Friday, November 18, 2005



Beyond dishonesty, there is a logical fallacy underlying the position of those who advocate “Intelligent Design” in the science curriculum of public schools. The dishonesty is their failure to advocate creationism in a straightforward manner. The fallacy is the assumption that Darwinian theory posits a point of origin on earth or in the universe. The very concept of evolution assumes that something existed in order to evolve.

There is no inherent conflict between theories of evolution and the postulates of creation; they are mutually exclusive. The real question is whether one believes in a god of chaos, senselessness, dispersion and chance or a god of order, discipline and law.

I will leave it to others to determine where the various gods – Buddhist, Christian-Judaic, Islamic, Hindu, Zarathustran, Copernican, et al – reside on the continuum between random chance and order. I would only note that the theory of relativity does not allow absolutes in time and space.
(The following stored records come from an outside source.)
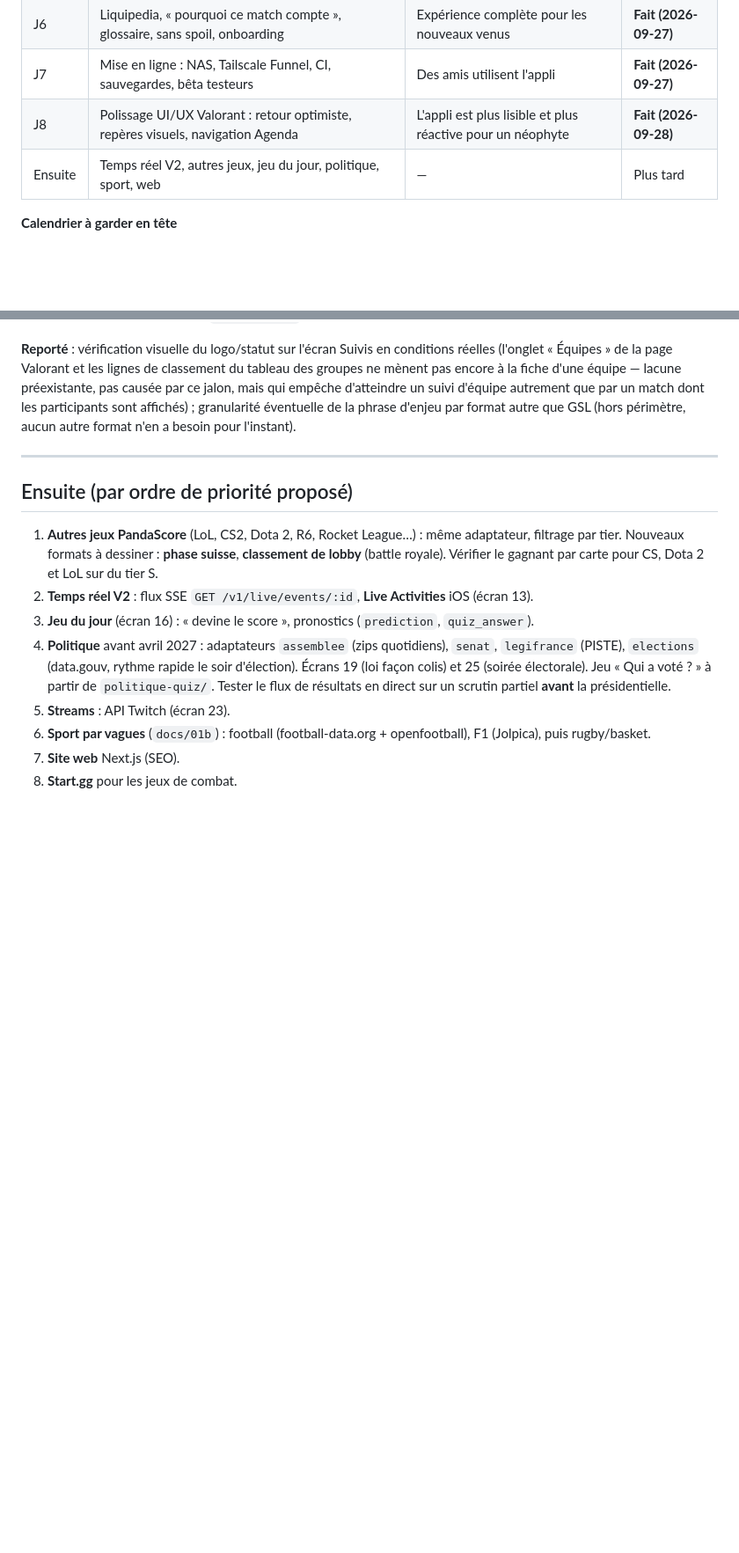
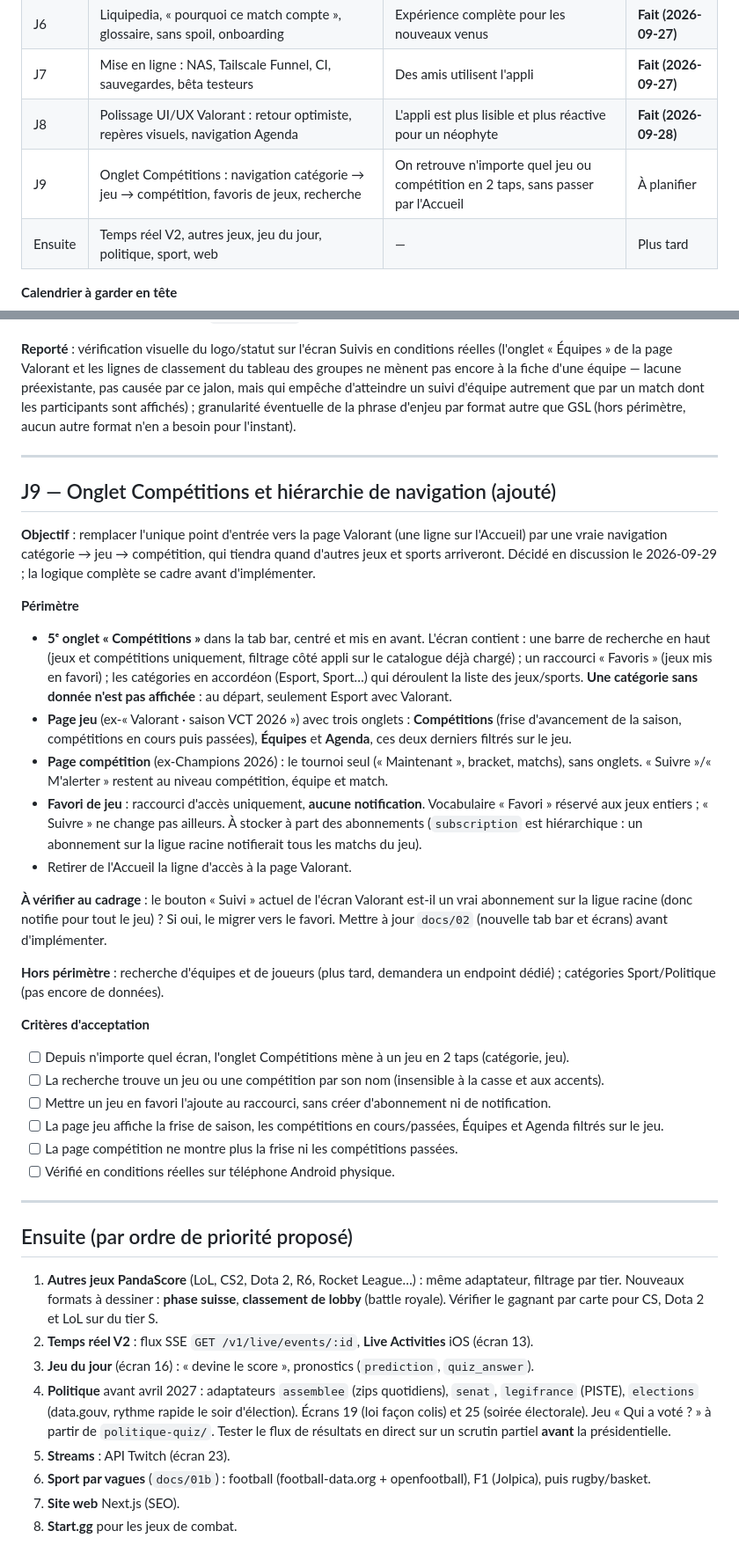
Before and after one commit to ThibaultCauche/news, a Markdown page: docs/04-jalons.md, 2 parts joined by grey strips. Shown at 88% size. Drawn GitHub-style; blank space fills up the shorter version.

Commit message:
docs: cadrage du jalon J9 (onglet Compétitions)
Co-Authored-By: Claude Sonnet 5.5 <noreply@anthropic.com>

```diff
--- a/docs/04-jalons.md
+++ b/docs/04-jalons.md
@@ -14,6 +14,7 @@
 | J6 | Liquipedia, « pourquoi ce match compte », glossaire, sans spoil, onboarding | Expérience complète pour les nouveaux venus | **Fait (2026-09-27)** |
 | J7 | Mise en ligne : NAS, Tailscale Funnel, CI, sauvegardes, bêta testeurs | Des amis utilisent l'appli | **Fait (2026-09-27)** |
 | J8 | Polissage UI/UX Valorant : retour optimiste, repères visuels, navigation Agenda | L'appli est plus lisible et plus réactive pour un néophyte | **Fait (2026-09-28)** |
+| J9 | Onglet Compétitions : navigation catégorie → jeu → compétition, favoris de jeux, recherche | On retrouve n'importe quel jeu ou compétition en 2 taps, sans passer par l'Accueil | À planifier |
 | Ensuite | Temps réel V2, autres jeux, jeu du jour, politique, sport, web | — | Plus tard |
 
 **Calendrier à garder en tête**
@@ -215,6 +216,31 @@
 
 ---
 
+## J9 — Onglet Compétitions et hiérarchie de navigation (ajouté)
+
+**Objectif** : remplacer l'unique point d'entrée vers la page Valorant (une ligne sur l'Accueil) par une vraie navigation catégorie → jeu → compétition, qui tiendra quand d'autres jeux et sports arriveront. Décidé en discussion le 2026-09-29 ; la logique complète se cadre avant d'implémenter.
+
+**Périmètre**
+- **5ᵉ onglet « Compétitions »** dans la tab bar, centré et mis en avant. L'écran contient : une barre de recherche en haut (jeux et compétitions uniquement, filtrage côté appli sur le catalogue déjà chargé) ; un raccourci « Favoris » (jeux mis en favori) ; les catégories en accordéon (Esport, Sport…) qui déroulent la liste des jeux/sports. **Une catégorie sans donnée n'est pas affichée** : au départ, seulement Esport avec Valorant.
+- **Page jeu** (ex-« Valorant · saison VCT 2026 ») avec trois onglets : **Compétitions** (frise d'avancement de la saison, compétitions en cours puis passées), **Équipes** et **Agenda**, ces deux derniers filtrés sur le jeu.
+- **Page compétition** (ex-Champions 2026) : le tournoi seul (« Maintenant », bracket, matchs), sans onglets. « Suivre »/« M'alerter » restent au niveau compétition, équipe et match.
+- **Favori de jeu** : raccourci d'accès uniquement, **aucune notification**. Vocabulaire « Favori » réservé aux jeux entiers ; « Suivre » ne change pas ailleurs. À stocker à part des abonnements (`subscription` est hiérarchique : un abonnement sur la ligue racine notifierait tous les matchs du jeu).
+- Retirer de l'Accueil la ligne d'accès à la page Valorant.
+
+**À vérifier au cadrage** : le bouton « Suivi » actuel de l'écran Valorant est-il un vrai abonnement sur la ligue racine (donc notifie pour tout le jeu) ? Si oui, le migrer vers le favori. Mettre à jour `docs/02` (nouvelle tab bar et écrans) avant d'implémenter.
+
+**Hors périmètre** : recherche d'équipes et de joueurs (plus tard, demandera un endpoint dédié) ; catégories Sport/Politique (pas encore de données).
+
+**Critères d'acceptation**
+- [ ] Depuis n'importe quel écran, l'onglet Compétitions mène à un jeu en 2 taps (catégorie, jeu).
+- [ ] La recherche trouve un jeu ou une compétition par son nom (insensible à la casse et aux accents).
+- [ ] Mettre un jeu en favori l'ajoute au raccourci, sans créer d'abonnement ni de notification.
+- [ ] La page jeu affiche la frise de saison, les compétitions en cours/passées, Équipes et Agenda filtrés sur le jeu.
+- [ ] La page compétition ne montre plus la frise ni les compétitions passées.
+- [ ] Vérifié en conditions réelles sur téléphone Android physique.
+
+---
+
 ## Ensuite (par ordre de priorité proposé)
 
 1. **Autres jeux PandaScore** (LoL, CS2, Dota 2, R6, Rocket League…) : même adaptateur, filtrage par tier. Nouveaux formats à dessiner : **phase suisse**, **classement de lobby** (battle royale). Vérifier le gagnant par carte pour CS, Dota 2 et LoL sur du tier S.
```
Therefore, to postulate a point of origin is in conflict with Einstein’s most substantial contribution to scientific theory.

If we allow the creationists to proceed on a path traditionally reserved to scientists, we may find that relativity is called to question and, therefore, nuclear weapons do not exist and Einstein, himself, was nothing more than a mythological being from an alternate universe of pure fantasy.

I am not opposed to discussing “intelligent design” or creationism in the public schools but it should fall under the heading of comparative religions or universal mythology (depending on your persuasion), not under the discipline of science.

Every individual has a right to believe in anything but no one has a right impose a belief that two plus two is less than four.

[See The Albion Monitor or Buzzle.com for the latest Jazzman Chronicle: The Woodward Gambit.]


This page is powered by Blogger. Isn't yours?